Overview

Judd Apatow and Jake Kasdan team up to take the swagger out of the traditional music biopic with this look at the troubled life of fictional music legend Dewey Cox (John C. Reilly). Apatow and Kasdan both write and produce, while Freaks and Geeks and Orange County director Kasdan steps into the director's chair. Dewey Cox is a rock & roll legend whose songs have the power to shake a nation. Despite the fact that Cox's career has been something of a roller coaster ride, the fact remains that he never went out of style in the eyes of his many adoring fans. He's rubbed elbows with everyone from Elvis Presley to the Beatles, ingested every drug known to man (often in doses large enough to kill a healthy horse), starred in his own television show, and slept with hundreds of women, yet somehow he still finds the time to write some of the best-known songs ever to hit the airwaves. Now, after being married multiple times and fathering enough offspring to populate a small island nation, this musical icon continues to turn out the hits while attempting to win the heart of his beautiful backup singer Darlene (Jenna Fischer). While no one doubts that Dewey Cox will continue to dominate the airwaves, does this larger-than-life superstar really have what it takes to avoid the temptations of the rock & roll lifestyle and finally settle down with one woman?

Editorial Reviews

All Movie Guide
At first, Walk Hard might seem no more impressive than the latest installment from the Scary Movie/Date Movie/Epic Movie team. But as this parody of films like Ray and Walk the Line gains momentum, the presence of producer/writer Judd Apatow and his infamous flair for non-sequitur humor begin to shine. The movie nails all the predictable jokes about the musical phenom who succumbs to the deadly pleasures of rock & roll hedonism in pretty obvious terms (though in fairness, it really wouldn't be the same without our hero Dewey, played by the teddy-bear-looking John C. Reilly, pulling a sink out of the wall in a fit of rage every time his life falls apart). But within the first half-hour, the predictable jabs at the clichés of the rock-star biopic are joined by far more absurd, over-the-top antics, including but not limited to a fair amount of male nudity, which is almost always funny anyway.
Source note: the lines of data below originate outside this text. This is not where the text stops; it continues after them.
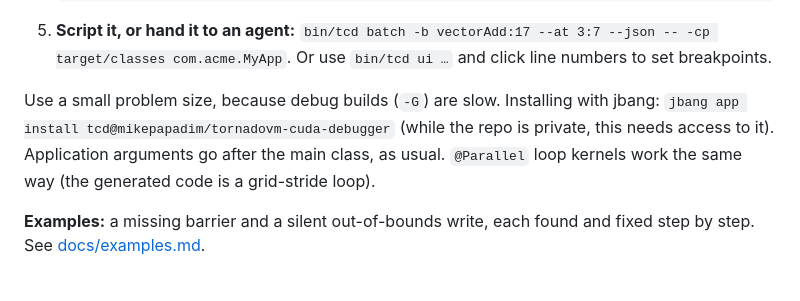
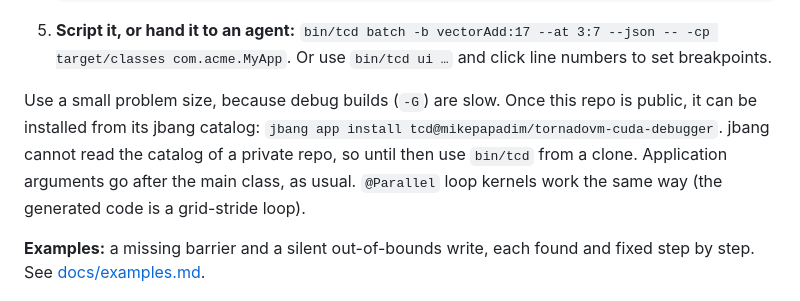
Before and after one commit to mikepapadim/tornadovm-cuda-debugger, a Markdown page: README.md, the part around the change. Drawn GitHub-style.

Commit message:
README: jbang catalog needs a public repo

```diff
--- a/README.md
+++ b/README.md
@@ -76,7 +76,8 @@ new TaskGraph("s0").task("t0", MyApp::vectorAdd, ctx, a, b, c) ...
    Or use `bin/tcd ui …` and click line numbers to set breakpoints.
 
 Use a small problem size, because debug builds (`-G`) are slow.
-Installing with jbang: `jbang app install tcd@mikepapadim/tornadovm-cuda-debugger` (while the repo is private, this needs access to it). Application arguments go after the main
+Once this repo is public, it can be installed from its jbang catalog: `jbang app install tcd@mikepapadim/tornadovm-cuda-debugger`.
+jbang cannot read the catalog of a private repo, so until then use `bin/tcd` from a clone. Application arguments go after the main
 class, as usual. `@Parallel` loop kernels work the same way (the generated code is a grid-stride loop).
 
 **Examples:** a missing barrier and a silent out-of-bounds write, each found and fixed step
```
The ways that Walk Hard pokes fun at all the obligatory elements of the musical biopic also tend to get smarter and more clever as the film moves along. Dewey's brief period of performing as a highly political folk troubadour in the style of Bob Dylan (his particular cause being the plight of midgets) features a Dylanesque original song that's so spot-on, it could probably pass for Dylan on the radio if not for the only slightly too random, supposedly metaphorical lyrics (."..the skinny scanty sylph trashed the apothecary diplomat / inside the three-eyed monkey within inches of his toaster-oven life..."). This speaks to another of the film's strengths: the original music. All of the songs that Dewey sings over the course of his epic, 50-year career were written for the film (with the exception of a truly impressive disco cover of David Bowie's "Starman"), and every single one sounds like the real thing. Aside from the silly lyrics, the tunes each make fantastic, earnest examples of whatever musical style they were written to represent, complete with catchy hooks and toe-tapping rhythms (with the possible exception of Dewey's PCP-induced, fully orchestrated, tribal-instrument-heavy Brian Wilson-esque magnum opus, which we only ever hear a few bars from anyway). Another winning aspect of Walk Hard (depending on your perspective) is its self-awareness -- so enter at your own peril if you don't enjoy the Anchorman school of humor, because this is a parody that mocks itself. For example, when Dewey undertakes his mandatory period of studying transcendental meditation with the Beatles, the joke that the whole scene revolves around is the casting. The Fab Four are all played by familiar faces in the Apatow clique who just happen to have not shown up in the movie yet (and who look nothing like the actual men they're playing, especially Jack Black as Paul McCartney), so, of course, they spend the whole scene addressing each other with lines like "What do you think, George Harrison of the Beatles?" This comes shortly after a scene in which Dewey notes that times are turbulent and his wife (played by Jenna Fischer in her usual impossible combination of hotness and hilarity) replies, "Yes, the '60s are an important and exciting time!" It's not exactly high-brow fare, and it's really more of a tribute than a biting satire, but the movie does right by its premise as a goofball send-up to pull no punches on even the silliest joke. It may earn more chuckles than belly laughs, but it's altogether entertaining from beginning to end, even if you've never seen the source material.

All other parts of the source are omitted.